Lately, whenever someone notes the chasm between the wealthy and everyone else, and argues for greater income redistribution to level the playing field, a member of the financial elite pipes up to complain about their maligned position in American life. The latest was Jamie Dimon, CEO of JPMorgan Chase & Co., who complained to investors about the unpopularity of bankers

“Acting like everyone who’s been successful is bad and because you’re rich you’re bad, I don’t understand it,” the JPMorgan Chase & Co. (JPM) CEO told an audience member who asked about hostility toward bankers. “Sometimes there’s a bad apple, yet we denigrate the whole.”

Ignoring, for now, the fact that Dimon’s company received a massive bailout from the federal government—which belies the notion that he’s somehow been successful of his own accord—it’s not hard to understand why people are angry at bankers. Indeed, Joshua Brown, who himself was a banker, does a great job of explaining the dynamic at hand:

No, Jamie, it is not that Americans hate successful people or the wealthy. In fact, it is just the opposite. We love the success stories in our midst and it is a distinctly American trait to believe that we can all follow in the footsteps of the elite, even though so few of us ever actually do.

So, no, we don’t hate the rich. What we hate are the predators.

What we hate are the people who we view as having found their success as a consequence of the damage their activities have done to our country. What we hate are those who take and give nothing back in the form of innovation, convenience, entertainment or scientific progress. We hate those who’ve exploited political relationships and stupidity to rake in even more of the nation’s wealth while simultaneously driving the potential for success further away from the grasp of everyone else.

It’s hard to look at the wealth worshiping of American culture and conclude that Americans hate the rich. Rather, Americans hate people who become rich through rent-seeking, and then use their power and influence to pull up the ladder for everyone else. Financial elites crashed the economy, but rather than suffer any adverse consequences for their reckless behavior, they’ve prospered. Worse, they’ve yet to show any contrition for their actions, even as millions of Americans—who had no part in the sideshow—languish in a wounded economy.

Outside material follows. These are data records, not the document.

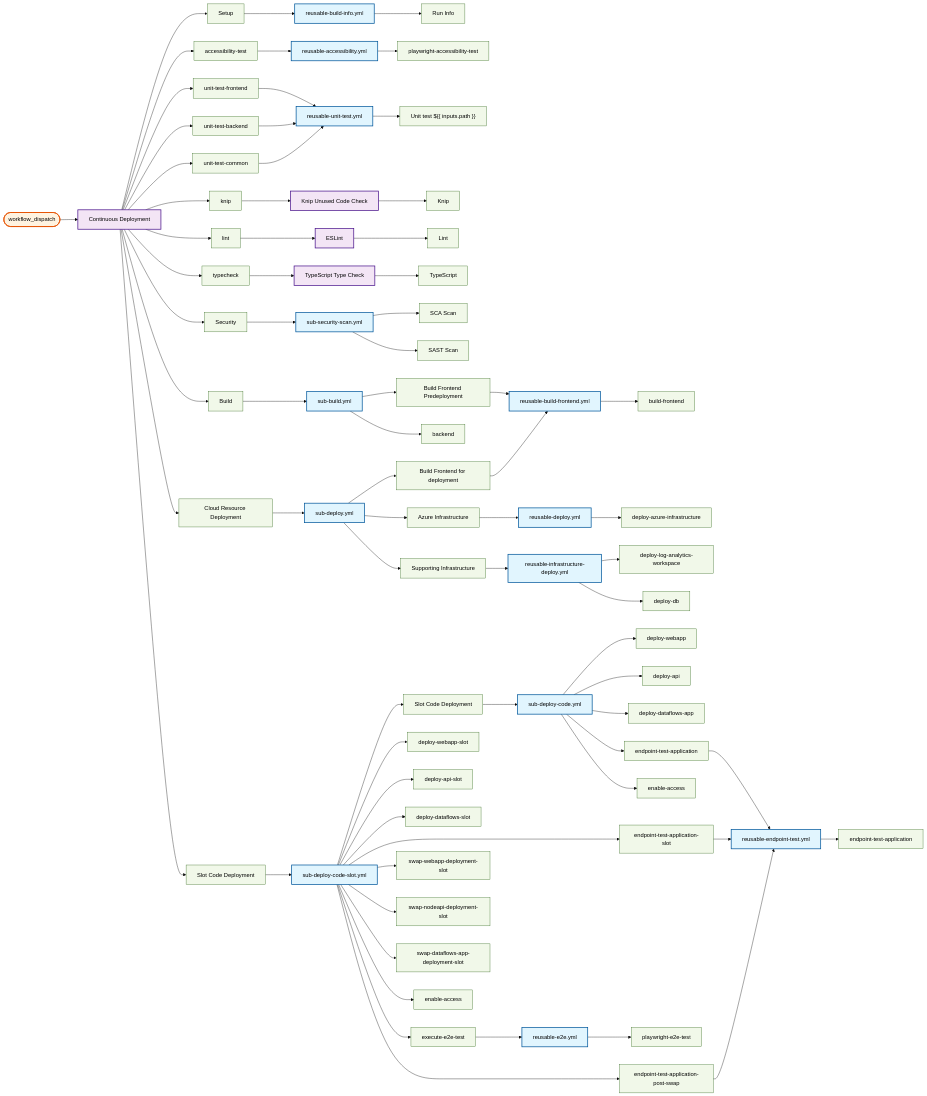
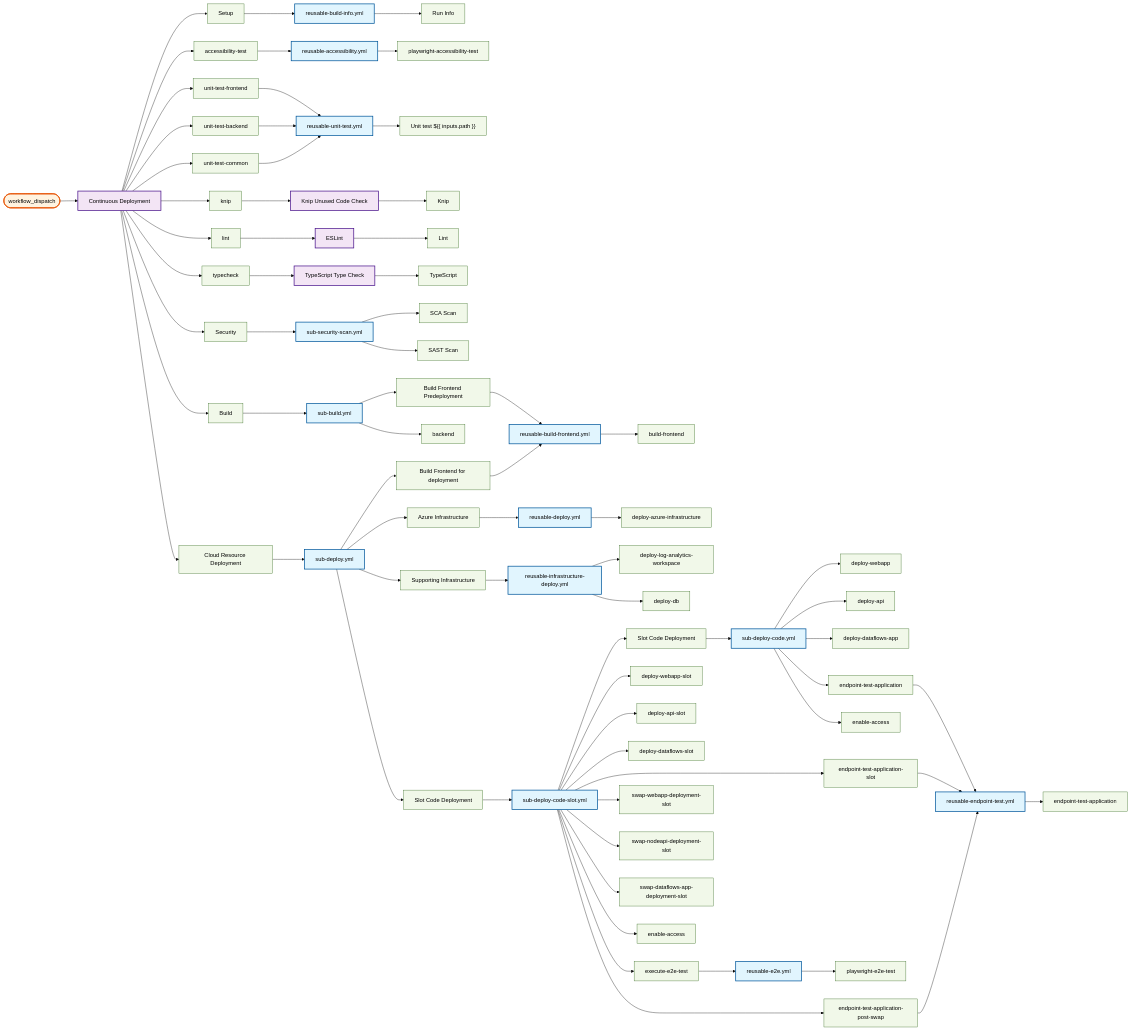
Diagram 14 of 25 in docs/operations/workflow-diagram.md (US-Trustee-Program/Bankruptcy-Oversight-Support-Systems), drawn with Mermaid (base theme) before and after one commit. The commit also changed other lines of this file and 3 other files, not shown here.

First line of the commit message:
Nest deploy-code-slot to close concurrency gap

```diff
--- a/docs/operations/workflow-diagram.md
+++ b/docs/operations/workflow-diagram.md
@@ -851,7 +696,7 @@
     reusable_infrastructure_deploy_yml["reusable-infrastructure-deploy.yml"]
     reusable_infrastructure_deploy_yml_deploy_log_analytics_workspace["deploy-log-analytics-workspace"]
     reusable_infrastructure_deploy_yml_deploy_db["deploy-db"]
-    continuous_deployment_yml_deploy_code_slot["Slot Code Deployment"]
+    sub_deploy_yml_deploy_code_slot["Slot Code Deployment"]
     sub_deploy_code_slot_yml["sub-deploy-code-slot.yml"]
     sub_deploy_code_slot_yml_deploy_code["Slot Code Deployment"]
     sub_deploy_code_yml["sub-deploy-code.yml"]
@@ -918,8 +763,7 @@
     reusable_infrastructure_deploy_yml --> reusable_infrastructure_deploy_yml_deploy_log_analytics_workspace
     reusable_infrastructure_deploy_yml --> reusable_infrastructure_deploy_yml_deploy_db
     sub_deploy_yml_deploy_supporting_infrastructure --> reusable_infrastructure_deploy_yml
-    continuous_deployment_yml_deploy --> sub_deploy_yml
-    continuous_deployment_yml --> continuous_deployment_yml_deploy_code_slot
+    sub_deploy_yml --> sub_deploy_yml_deploy_code_slot
     sub_deploy_code_slot_yml --> sub_deploy_code_slot_yml_deploy_code
     sub_deploy_code_yml --> sub_deploy_code_yml_deploy_webapp
     sub_deploy_code_yml --> sub_deploy_code_yml_deploy_api
@@ -943,7 +787,8 @@
     sub_deploy_code_slot_yml --> sub_deploy_code_slot_yml_endpoint_test_application_post_swap
     sub_deploy_code_slot_yml_endpoint_test_application_post_swap --> reusable_endpoint_test_yml
     sub_deploy_code_slot_yml --> sub_deploy_code_slot_yml_enable_access
-    continuous_deployment_yml_deploy_code_slot --> sub_deploy_code_slot_yml
+    sub_deploy_yml_deploy_code_slot --> sub_deploy_code_slot_yml
+    continuous_deployment_yml_deploy --> sub_deploy_yml
 
     classDef reusable fill:#e1f5fe,stroke:#01579b,stroke-width:2px,color:#000000
     classDef mainWorkflow fill:#f3e5f5,stroke:#4a148c,stroke-width:2px,color:#000000
@@ -992,7 +837,7 @@
     class reusable_infrastructure_deploy_yml reusable
     class reusable_infrastructure_deploy_yml_deploy_log_analytics_workspace job
     class reusable_infrastructure_deploy_yml_deploy_db job
-    class continuous_deployment_yml_deploy_code_slot job
+    class sub_deploy_yml_deploy_code_slot job
     class sub_deploy_code_slot_yml reusable
     class sub_deploy_code_slot_yml_deploy_code job
     class sub_deploy_code_yml reusable
```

With that as the background, it’s no wonder that Americans want higher tax rates on the super-wealthy and other redistributive policies—it’s the only recourse they have for a situation that smacks of injustice.